Sierra de San Francisco Rock Art
The mountains northeast of San Ignacio hold some of the most spectacular prehistoric paintings found anywhere on the peninsula. It is for this reason that historian Harry W. Crosby described the Sierra de San Francisco as a “gallery of ancient art” and UNESCO designated the region a World Heritage site in 1993.
Getting there, however, takes some planning and a willingness to rough it in the backcountry for at least a couple of days.

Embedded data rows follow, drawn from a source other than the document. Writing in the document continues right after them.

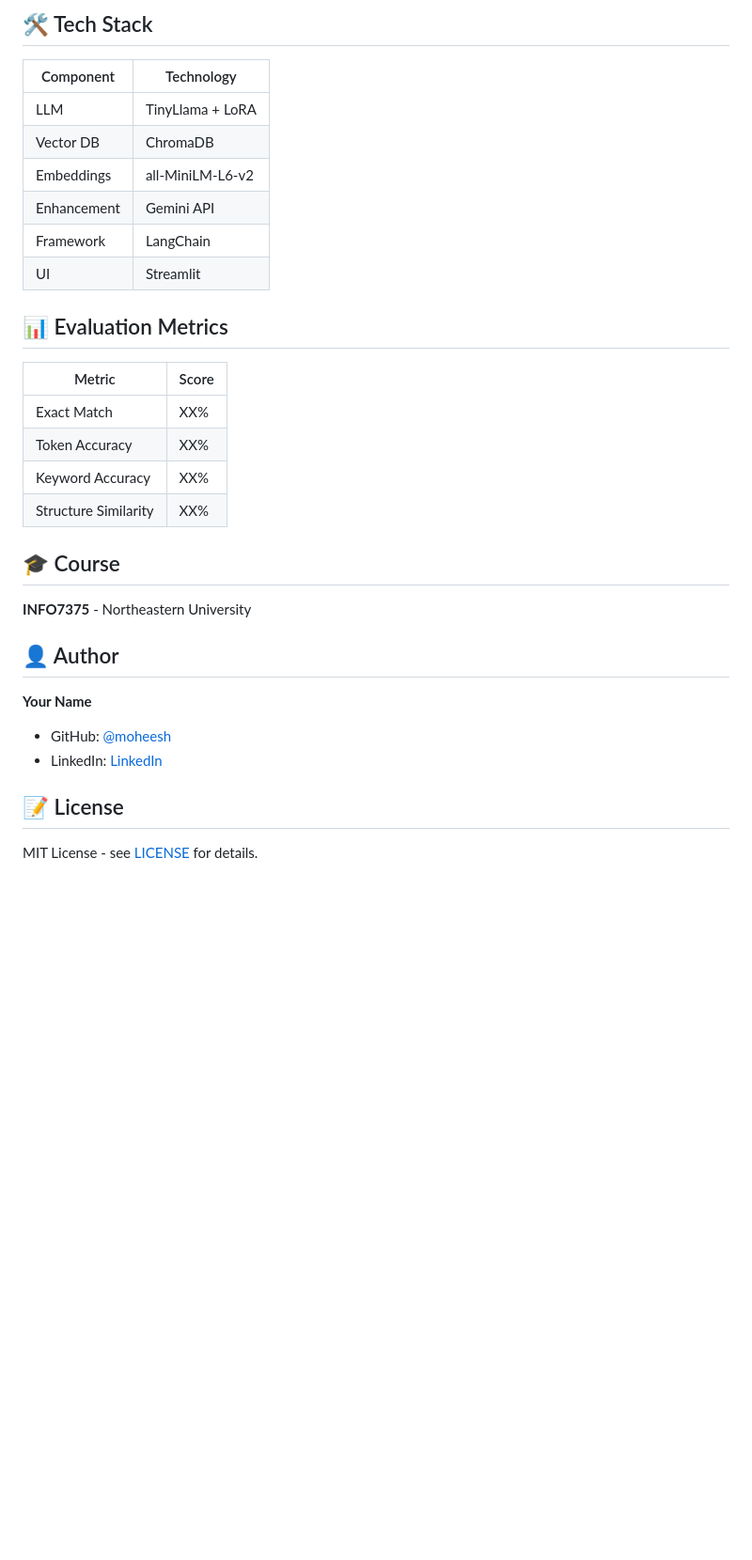
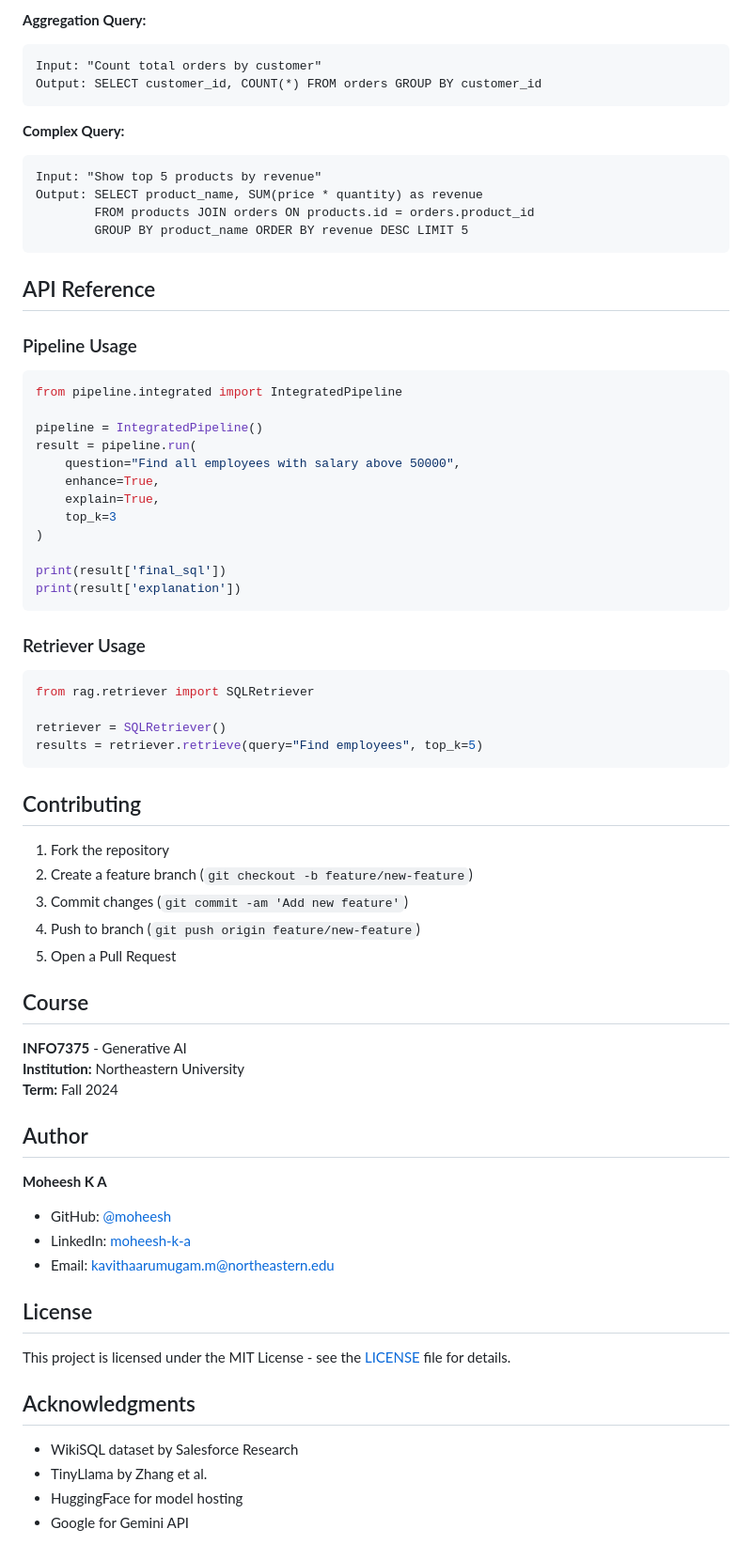
Before and after one commit to Imran2oo4/AI_SQL_Assistant, a Markdown page: README.md, the part around the change printed below. Shown: that part at 94% size. Drawn GitHub-style; blank space fills up the shorter version.

````diff
--- a/README.md
+++ b/README.md
@@ -177,34 +285,74 @@ python -c "from huggingface_hub import HfApi; api = HfApi(); api.upload_folder(f
 
-## 🛠️ Tech Stack
+**Aggregation Query:**
+```
+Input: "Count total orders by customer"
+Output: SELECT customer_id, COUNT(*) FROM orders GROUP BY customer_id
+```
 
-| Component | Technology |
-|-----------|------------|
-| LLM | TinyLlama + LoRA |
-| Vector DB | ChromaDB |
-| Embeddings | all-MiniLM-L6-v2 |
-| Enhancement | Gemini API |
-| Framework | LangChain |
-| UI | Streamlit |
+**Complex Query:**
+```
+Input: "Show top 5 products by revenue"
+Output: SELECT product_name, SUM(price * quantity) as revenue
+        FROM products JOIN orders ON products.id = orders.product_id
+        GROUP BY product_name ORDER BY revenue DESC LIMIT 5
+```
 
-## 📊 Evaluation Metrics
+## API Reference
 
-| Metric | Score |
-|--------|-------|
-| Exact Match | XX% |
-| Token Accuracy | XX% |
-| Keyword Accuracy | XX% |
-| Structure Similarity | XX% |
+### Pipeline Usage
 
-## 🎓 Course
+```python
+from pipeline.integrated import IntegratedPipeline
 
-**INFO7375** - Northeastern University
+pipeline = IntegratedPipeline()
+result = pipeline.run(
+    question="Find all employees with salary above 50000",
+    enhance=True,
+    explain=True,
+    top_k=3
+)
 
-## 👤 Author
+print(result['final_sql'])
+print(result['explanation'])
+```
 
-**Your Name**
+### Retriever Usage
+
+```python
+from rag.retriever import SQLRetriever
+
+retriever = SQLRetriever()
+results = retriever.retrieve(query="Find employees", top_k=5)
+```
+
+## Contributing
+
+1. Fork the repository
+2. Create a feature branch (`git checkout -b feature/new-feature`)
+3. Commit changes (`git commit -am 'Add new feature'`)
+4. Push to branch (`git push origin feature/new-feature`)
+5. Open a Pull Request
+
+## Course
+
+**INFO7375** - Generative AI
+**Institution:** Northeastern University
+**Term:** Fall 2024
+
+## Author
+
+**Moheesh K A**
 - GitHub: [@moheesh](https://github.com/moheesh)
-- LinkedIn: [LinkedIn](https://linkedin.com/in/moheesh-k-a-a95306169)
+- LinkedIn: [moheesh-k-a](https://linkedin.com/in/moheesh-k-a-a95306169)
+- Email: kavithaarumugam.m@northeastern.edu
 
-## 📝 License
+## License
 
-MIT License - see [LICENSE](LICENSE) for details.
+This project is licensed under the MIT License - see the [LICENSE](LICENSE) file for details.
+
+## Acknowledgments
+
+- WikiSQL dataset by Salesforce Research
+- TinyLlama by Zhang et al.
+- HuggingFace for model hosting
+- Google for Gemini API
````
Also changed, not shown: other parts of README.md (+213 -105 lines).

The Mexican government requires you to obtain a permit and hire a guide before visiting these sites, which you can do at the INAH offices in San Ignacio or La Paz. Then you’ll need to make arrangements to travel by mule, bringing your own food and water.
First-time visitors to the Sierra de San Francisco typically head to the Arroyo de San Pablo, where a series of five rock art sites are relatively accessible: Cueva del Ratón, Cueva Pintada, Cueva de las Flechas, Cueva de la Música (Los Músicos), and Boca de San Julio. INAH categorizes all of these sites as Level 2, meaning they are open to any visitor with a permit and guide.
You need at least one night and two days to see Cueva de las Flechas and Cueva Pintada. Departing from San Francisco, on the first morning you’ll ride down to the canyon floor, a 360-meter descent, and set up camp, and then visit the caves in the afternoon. On the second day, you’ll climb out of the canyon and return to the village.
If you have more time, you can add up to three additional caves in the area to your itinerary: Cueva La Soledad, Cueva La Música, and Boca de San Julio.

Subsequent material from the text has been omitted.